(Web document revisions)
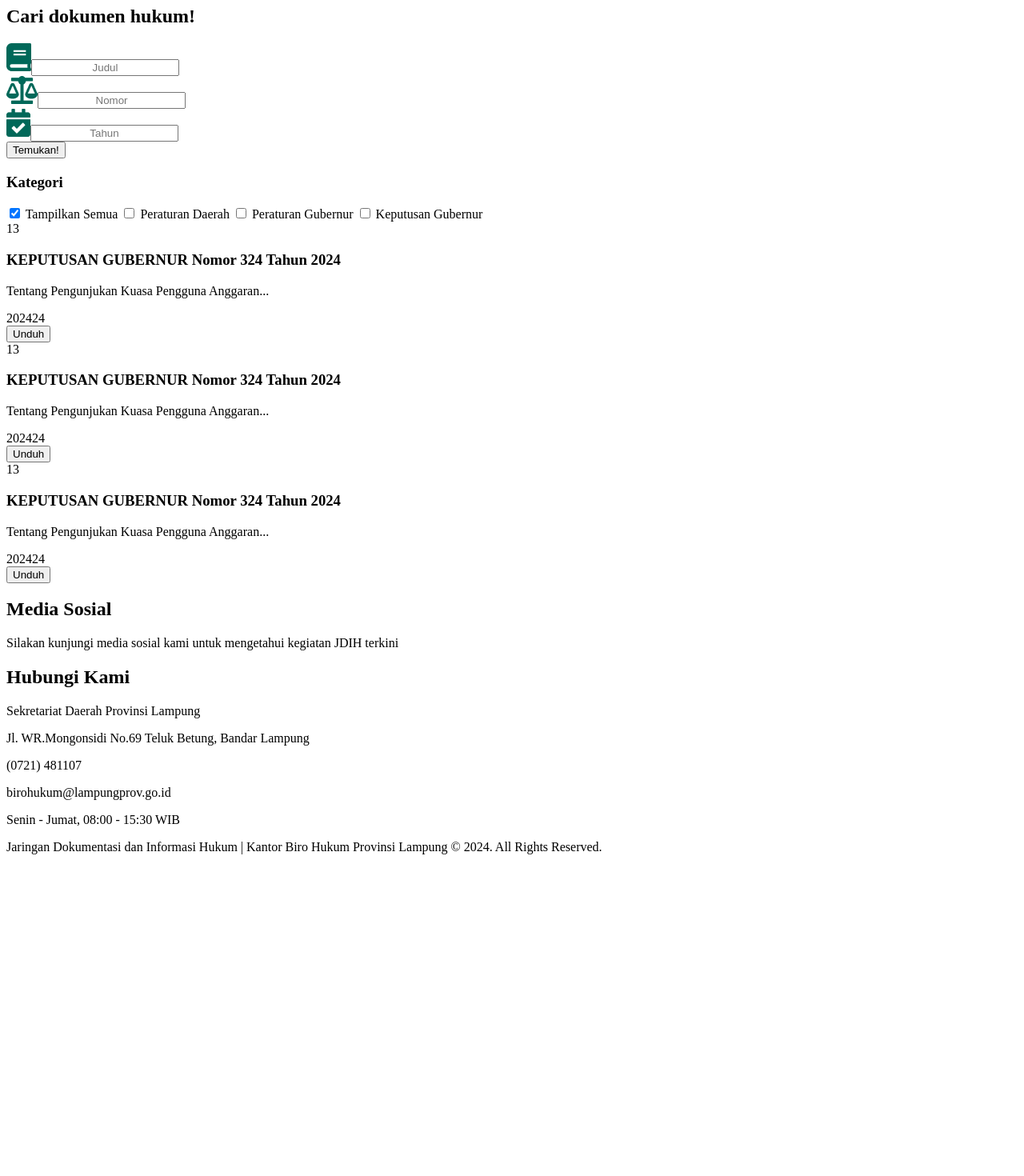
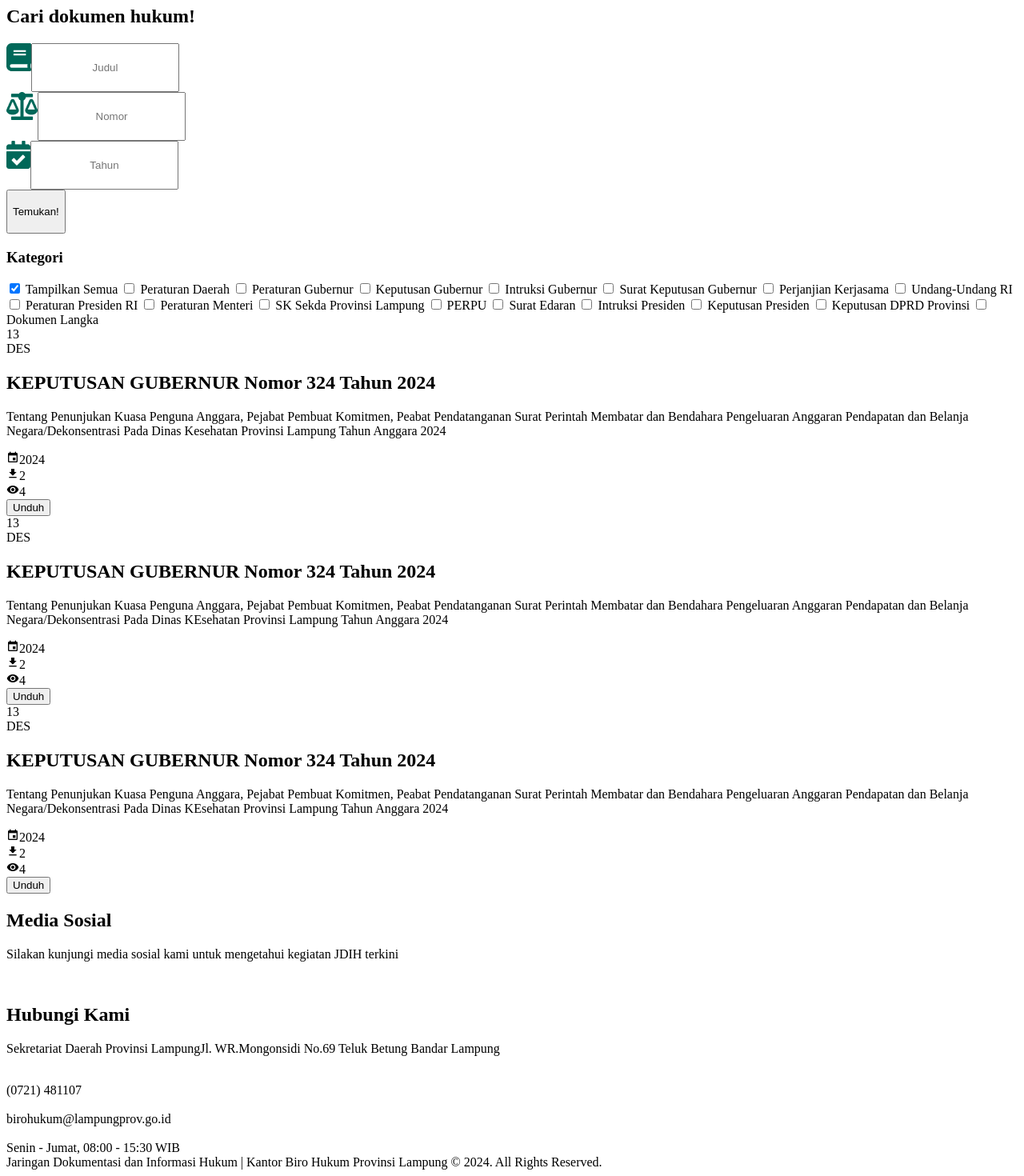
Before and after one commit to rafipaca/jdih, a Vue app: page /dokumen in a window 1280 px wide. Shown: the part 134-1604 px from the top of the page at 80% size. Before the commit the page ends 1218 px from the top, so only its background shows below. Built offline with nearby package versions, Linux system fonts and the light colour scheme; the HTML template or start-up script is replaced by a standard one.

Commit message:
Menyempurnakan dokumen page

```diff
--- a/index.html
+++ b/index.html
@@ -9,6 +9,7 @@
       rel="stylesheet"
       href="https://fonts.googleapis.com/css2?family=Montserrat:wght@400;500;600&display=swap"
     />
+    <link href="https://fonts.googleapis.com/icon?family=Material+Icons" rel="stylesheet">
   </head>
   <body>
     <div id="app"></div>
--- a/src/components/Footer.vue
+++ b/src/components/Footer.vue
@@ -1,39 +1,75 @@
 <template>
-  <footer class="bg-gray-100 py-8">
-    <div class="container mx-auto px-4">
-      <div class="grid grid-cols-1 md:grid-cols-2 gap-8">
-        <div class="text-center md:text-left">
-          <h2 class="text-xl font-bold mb-4">Media Sosial</h2>
-          <p class="text-gray-600 mb-4">Silakan kunjungi media sosial kami untuk mengetahui kegiatan JDIH terkini</p>
-          <div class="flex justify-center md:justify-start space-x-4">
-            <a href="#" class="text-green-700"><i class="fab fa-facebook fa-2x"></i></a>
-            <a href="#" class="text-green-700"><i class="fab fa-twitter fa-2x"></i></a>
-            <a href="#" class="text-green-700"><i class="fab fa-instagram fa-2x"></i></a>
-            <a href="#" class="text-green-700"><i class="fab fa-youtube fa-2x"></i></a>
+  <section class="absolute top-[1903px] left-[0px] w-full flex flex-row items-start justify-start max-w-full z-[1] text-left text-13xl text-gray1-200 font-montserrat">
+    <div class="flex-1 flex flex-col items-start justify-start pt-[106px] px-0 pb-0 box-border relative gap-[69px] max-w-full mq750:gap-[17px] mq1050:gap-[34px]">
+      <div class="w-full h-[467px] absolute !m-[0] top-[0px] right-[0px] left-[0px] bg-whitesmoke"></div>
+      <div class="self-stretch flex flex-row items-start justify-center py-0 px-5 box-border max-w-full">
+        <div class="w-[1598px] flex flex-row items-start justify-between max-w-full gap-[20px] lg:flex-wrap">
+          <!-- Media Sosial -->
+          <div class="w-[633px] flex flex-col items-start justify-start gap-[21px] max-w-full">
+            <h1 class="m-0 relative text-inherit font-semibold font-inherit z-[1] mq450:text-lgi mq1050:text-7xl">Media Sosial</h1>
+            <div class="self-stretch flex flex-row items-start justify-start pt-0 px-0 pb-[9px] box-border max-w-full text-base text-gray1-100">
+              <p class="m-0 flex-1 relative inline-block max-w-full z-[1]">
+                Silakan kunjungi media sosial kami untuk mengetahui kegiatan JDIH terkini
+              </p>
+            </div>
+            <div class="flex flex-row items-start justify-start gap-[26px]">
+              <img class="h-[38px] w-[38px] relative min-h-[38px] z-[1]" loading="lazy" alt="" />
+              <img class="h-[38px] w-[38px] relative min-h-[38px] z-[1]" loading="lazy" alt="" />
+              <img class="h-[38px] w-[38px] relative min-h-[38px] z-[1]" loading="lazy" alt="" />
+              <img class="self-stretch w-[53px] relative max-h-full min-h-[38px] z-[1]" loading="lazy" alt="" />
+            </div>
+          </div>
+          <!-- Hubungi Kami -->
+          <div class="w-[472px] flex flex-col items-start justify-start gap-[21px] max-w-full text-base">
+            <h1 class="m-0 relative text-13xl font-semibold font-inherit z-[1] mq450:text-lgi mq1050:text-7xl">Hubungi Kami</h1>
+            <div class="self-stretch flex flex-row items-start justify-start pt-0 px-0 pb-2 box-border max-w-full text-gray1-100">
+              <p class="m-0 flex-1 relative inline-block max-w-full z-[1]">
+                <span class="block">Sekretariat Daerah Provinsi Lampung</span>
+                <span class="block">Jl. WR.Mongonsidi No.69 Teluk Betung </span>
+                <span class="block">Bandar Lampung</span>
+              </p>
+            </div>
+            <div class="w-[310px] flex flex-col items-start justify-start gap-[16px]">
+              <div class="self-stretch flex flex-col items-start justify-start gap-[16px]">
+                <!-- Nomor Telepon -->
+                <div class="flex flex-row items-start justify-start gap-[21px]">
+                  <img class="h-[27px] w-[27px] relative min-h-[27px] z-[1]" loading="lazy" alt="" />
+                  <div class="flex flex-col items-start justify-start pt-1 px-0 pb-0">
+                    <div class="relative font-medium inline-block min-w-[104px] z-[1]">(0721) 481107</div>
+                  </div>
+                </div>
+                <!-- Email -->
+                <div class="self-stretch flex flex-row items-start justify-start gap-[18px]">
+                  <img class="self-stretch w-[30px] relative max-h-full min-h-[22px] z-[1]" loading="lazy" alt="" />
+                  <div class="flex-1 flex flex-col items-start justify-start pt-px px-0 pb-0">
+                    <div class="relative font-medium whitespace-nowrap z-[1]">birohukum@lampungprov.go.id</div>
+                  </div>
+                </div>
+              </div>
+              <!-- Jam Kerja -->
+              <div class="flex flex-row items-start justify-start gap-[18px]">
+                <img class="h-[30px] w-[30px] relative min-h-[30px] z-[1]" loading="lazy" alt="" />
+                <div class="flex flex-col items-start justify-start pt-[7px] px-0 pb-0">
+                  <div class="relative font-medium whitespace-nowrap z-[1]">Senin - Jumat, 08:00 - 15:30 WIB</div>
+                </div>
+              </div>
+            </div>
           </div>
         </div>
-        <div class="text-center md:text-left">
-          <h2 class="text-xl font-bold mb-4">Hubungi Kami</h2>
-          <p class="text-gray-600">Sekretariat Daerah Provinsi Lampung</p>
-          <p class="text-gray-600">Jl. WR.Mongonsidi No.69 Teluk Betung, Bandar Lampung</p>
-          <p class="text-gray-600 mt-4"><i class="fas fa-phone-alt"></i> (0721) 481107</p>
-          <p class="text-gray-600"><i class="fas fa-envelope"></i> birohukum@lampungprov.go.id</p>
-          <p class="text-gray-600"><i class="fas fa-calendar-alt"></i> Senin - Jumat, 08:00 - 15:30 WIB</p>
-        </div>
       </div>
-      <div class="mt-8 text-center text-white bg-green-700 py-4">
-        <p>Jaringan Dokumentasi dan Informasi Hukum | Kantor Biro Hukum Provinsi Lampung © 2024. All Rights Reserved.</p>
+      <!-- Footer -->
+      <footer class="self-stretch h-[147px] relative bg-darkslategray z-[1]"></footer>
+      <div class="absolute !m-[0] bottom-[73px] left-[calc(50%_-_461px)] text-base font-medium text-powderblue text-center z-[2]">
+        Jaringan Dokumentasi dan Informasi Hukum | Kantor Biro Hukum Provinsi Lampung © 2024. All Rights Reserved.
       </div>
     </div>
-  </footer>
+  </section>
 </template>
 
 <script>
-export default {
-  name: 'Footer'
-}
+  import { defineComponent } from "vue";
+
+  export default defineComponent({
+    name: "FooterComponent",
+  });
 </script>
-
-<style scoped>
-/* Tambahkan gaya khusus di sini jika diperlukan */
-</style>
--- a/src/components/document/DocumentItem.vue
+++ b/src/components/document/DocumentItem.vue
@@ -1,20 +1,34 @@
 <template>
-    <div class="card shadow-lg mb-4 p-4 border">
-      <div class="flex items-center mb-2">
-        <div class="bg-green-500 text-white rounded-full w-12 h-12 flex items-center justify-center">
-          <span class="text-xl font-bold">{{ document.date }}</span>
-        </div>
-        <div class="ml-4">
-          <h3 class="text-lg font-bold">{{ document.title }}</h3>
-          <p class="text-sm">{{ document.description }}</p>
-          <div class="flex space-x-4 mt-2 text-gray-600">
-            <span>{{ document.year }}</span>
-            <span>{{ document.downloads }}</span>
-            <span>{{ document.views }}</span>
+  <div class="card card-side bg-base-100 shadow-xl mb-4 h-52">
+    <!-- Left section for the date and month (1/6 of the card) -->
+    <div class="flex flex-col items-center justify-center text-center text-black w-1/6 rounded-l-lg">
+        <span class="text-2xl font-bold">{{ document.date }}</span>
+        <div class="rounded-lg bg-green-500 p-1">
+        <span class="text-sm text-white">{{ document.month }}</span>
       </div>
     </div>
+    <!-- Right section for the content (5/6 of the card) -->
+    <div class="card-body w-5/6">
+      <h2 class="card-title">{{ document.title }}</h2>
+      <p class="text-xs">{{ document.description }}</p>
+      <div class="absolute bottom-4 flex items-center space-x-4 text-gray-600 mb-2">
+        <div class="flex items-center">
+          <span class="material-icons">event</span>
+          <span class="ml-1">{{ document.year }}</span>
         </div>
-      <button class="btn btn-outline btn-secondary">Unduh</button>
+        <div class="flex items-center">
+          <span class="material-icons">file_download</span>
+          <span class="ml-1">{{ document.downloads }}</span>
+        </div>
+        <div class="flex items-center">
+          <span class="material-icons">visibility</span>
+          <span class="ml-1">{{ document.views }}</span>
+        </div>
+      </div>
+      <div class="card-actions justify-end">
+        <button class="btn text-slate-50 bg-[#ffc067] shadow-lg w-auto">Unduh</button>
+      </div>
+    </div>
   </div>
 </template>
 
@@ -31,5 +45,13 @@
 </script>
 
 <style scoped>
-  /* Tambahkan style jika diperlukan */
+.material-icons {
+  font-size: 16px;
+}
+.btn-outline {
+  @apply border border-gray-300 text-gray-600;
+}
+.btn-secondary {
+  @apply bg-transparent hover:bg-gray-100;
+}
 </style>
--- a/src/components/document/DocumentList.vue
+++ b/src/components/document/DocumentList.vue
@@ -26,5 +26,5 @@
 </script>
 
 <style scoped>
-  /* Tambahkan style jika diperlukan */
+/* Add additional styles if needed */
 </style>
--- a/src/components/document/SidebarCheckbox.vue
+++ b/src/components/document/SidebarCheckbox.vue
@@ -1,17 +1,56 @@
 <template>
   <div>
     <h3 class="font-bold mb-2">Kategori</h3>
-      <label for="showAll" class="block mb-1">
+    <label for="showAll" class="block mb-1 text-sm">
       <input type="checkbox" id="showAll" v-model="filters.showAll" class="mr-1"> Tampilkan Semua
     </label>
-      <label for="perda" class="block mb-1">
+    <label for="perda" class="block mb-1 text-sm">
       <input type="checkbox" id="perda" v-model="filters.perda" class="mr-1"> Peraturan Daerah
     </label>
-      <label for="pergub" class="block mb-1">
+    <label for="pergub" class="block mb-1 text-sm">
       <input type="checkbox" id="pergub" v-model="filters.pergub" class="mr-1"> Peraturan Gubernur
     </label>
-      <label for="kepgub" class="block mb-1">
+    <label for="kepgub" class="block mb-1 text-sm">
       <input type="checkbox" id="kepgub" v-model="filters.kepgub" class="mr-1"> Keputusan Gubernur
+    </label>
+    <label for="intruksiGub" class="block mb-1 text-sm">
+      <input type="checkbox" id="intruksiGub" v-model="filters.intruksiGub" class="mr-1"> Intruksi Gubernur
+    </label>
+    <label for="skGub" class="block mb-1 text-sm">
+      <input type="checkbox" id="skGub" v-model="filters.skGub" class="mr-1"> Surat Keputusan Gubernur
+    </label>
+    <label for="perjanjian" class="block mb-1 text-sm">
+      <input type="checkbox" id="perjanjian" v-model="filters.perjanjian" class="mr-1"> Perjanjian Kerjasama
+    </label>
+    <label for="uuRI" class="block mb-1 text-sm">
+      <input type="checkbox" id="uuRI" v-model="filters.uuRI" class="mr-1"> Undang-Undang RI
+    </label>
+    <label for="perpresRI" class="block mb-1 text-sm">
+      <input type="checkbox" id="perpresRI" v-model="filters.perpresRI" class="mr-1"> Peraturan Presiden RI
+    </label>
+    <label for="permen" class="block mb-1 text-sm">
+      <input type="checkbox" id="permen" v-model="filters.permen" class="mr-1"> Peraturan Menteri
+    </label>
+    <label for="skSekda" class="block mb-1 text-sm">
+      <input type="checkbox" id="skSekda" v-model="filters.skSekda" class="mr-1"> SK Sekda Provinsi Lampung
+    </label>
+    <label for="perpu" class="block mb-1 text-sm">
+      <input type="checkbox" id="perpu" v-model="filters.perpu" class="mr-1"> PERPU
+    </label>
+    <label for="se" class="block mb-1 text-sm">
+      <input type="checkbox" id="se" v-model="filters.se" class="mr-1"> Surat Edaran
+    </label>
+    <label for="intruksiPres" class="block mb-1 text-sm ">
+      <input type="checkbox" id="intruksiPres" v-model="filters.intruksiPres" class="mr-1"> Intruksi Presiden
+    </label>
+    <label for="kepPres" class="block mb-1 text-sm">
+      <input type="checkbox" id="kepPres" v-model="filters.kepPres" class="mr-1"> Keputusan Presiden
+    </label>
+    <label for="kepDPRD" class="block mb-1 text-sm">
+      <input type="checkbox" id="kepDPRD" v-model="filters.kepDPRD" class="mr-1"> Keputusan DPRD Provinsi
+    </label>
+    <label for="dokLangka" class="block mb-1 text-sm">
+      <input type="checkbox" id="dokLangka" v-model="filters.dokLangka" class="mr-1"> Dokumen Langka
     </label>
   </div>
 </template>
@@ -23,7 +62,21 @@
   showAll: true,
   perda: false,
   pergub: false,
-    kepgub: false
+  kepgub: false,
+  // Penambahan checkbox
+  intruksiGub: false,
+  skGub: false,
+  perjanjian: false,
+  uuRI: false,
+  perpresRI: false,
+  permen: false,
+  skSekda: false,
+  perpu: false,
+  se: false,
+  intruksiPres: false,
+  kepPres: false,
+  kepDPRD: false,
+  dokLangka: false
 });
 </script>
 
--- a/src/views/DocView.vue
+++ b/src/views/DocView.vue
@@ -8,8 +8,9 @@ const documents = [
   {
     id: 1,
     date: '13',
+    month: 'DES',
     title: 'KEPUTUSAN GUBERNUR Nomor 324 Tahun 2024',
-    description: 'Tentang Pengunjukan Kuasa Pengguna Anggaran...',
+    description: 'Tentang Penunjukan Kuasa Penguna Anggara, Pejabat Pembuat Komitmen, Peabat Pendatanganan Surat Perintah Membatar dan Bendahara Pengeluaran Anggaran Pendapatan dan Belanja Negara/Dekonsentrasi Pada Dinas Kesehatan Provinsi Lampung Tahun Anggara 2024',
     year: 2024,
     downloads: 2,
     views: 4
@@ -17,8 +18,9 @@ const documents = [
   {
     id: 2,
     date: '13',
+    month: 'DES',
     title: 'KEPUTUSAN GUBERNUR Nomor 324 Tahun 2024',
-    description: 'Tentang Pengunjukan Kuasa Pengguna Anggaran...',
+    description: 'Tentang Penunjukan Kuasa Penguna Anggara, Pejabat Pembuat Komitmen, Peabat Pendatanganan Surat Perintah Membatar dan Bendahara Pengeluaran Anggaran Pendapatan dan Belanja Negara/Dekonsentrasi Pada Dinas KEsehatan Provinsi Lampung Tahun Anggara 2024',
     year: 2024,
     downloads: 2,
     views: 4
@@ -26,8 +28,9 @@ const documents = [
   {
     id: 3,
     date: '13',
+    month: 'DES',
     title: 'KEPUTUSAN GUBERNUR Nomor 324 Tahun 2024',
-    description: 'Tentang Pengunjukan Kuasa Pengguna Anggaran...',
+    description: 'Tentang Penunjukan Kuasa Penguna Anggara, Pejabat Pembuat Komitmen, Peabat Pendatanganan Surat Perintah Membatar dan Bendahara Pengeluaran Anggaran Pendapatan dan Belanja Negara/Dekonsentrasi Pada Dinas KEsehatan Provinsi Lampung Tahun Anggara 2024',
     year: 2024,
     downloads: 2,
     views: 4
@@ -40,15 +43,11 @@ const documents = [
   <div class="p-4">
     <p class="text-red-600">Ini halaman dokumen</p>
     <DocumentFilter />
-
     <div class="flex">
       <!-- Section 1: Sidebar Checkbox -->
       <SidebarCheckbox class="w-1/4" />
       <!-- Section 2: Document Filter and List -->
       <div class="w-3/4">
-
-        <div class="flex space-x-4 mt-4">
-        </div>
         <DocumentList :documents="documents" />
       </div>
     </div>
@@ -56,5 +55,5 @@ const documents = [
 </template>
 
 <style scoped>
-/* Tambahkan style jika diperlukan */
+/* Add additional styles if needed */
 </style>
```
Also changed, not shown: src/components/document/DocumentFilter.vue (+4 -4 lines). Lines whose indentation alone changed are shown as unchanged.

GOAL OF THE EXERCISE
From the entries above, show each line that includes the string "Hubungi".

COMPLETED EXERCISE
+          <!-- Hubungi Kami -->
+            <h1 class="m-0 relative text-13xl font-semibold font-inherit z-[1] mq450:text-lgi mq1050:text-7xl">Hubungi Kami</h1>
-          <h2 class="text-xl font-bold mb-4">Hubungi Kami</h2>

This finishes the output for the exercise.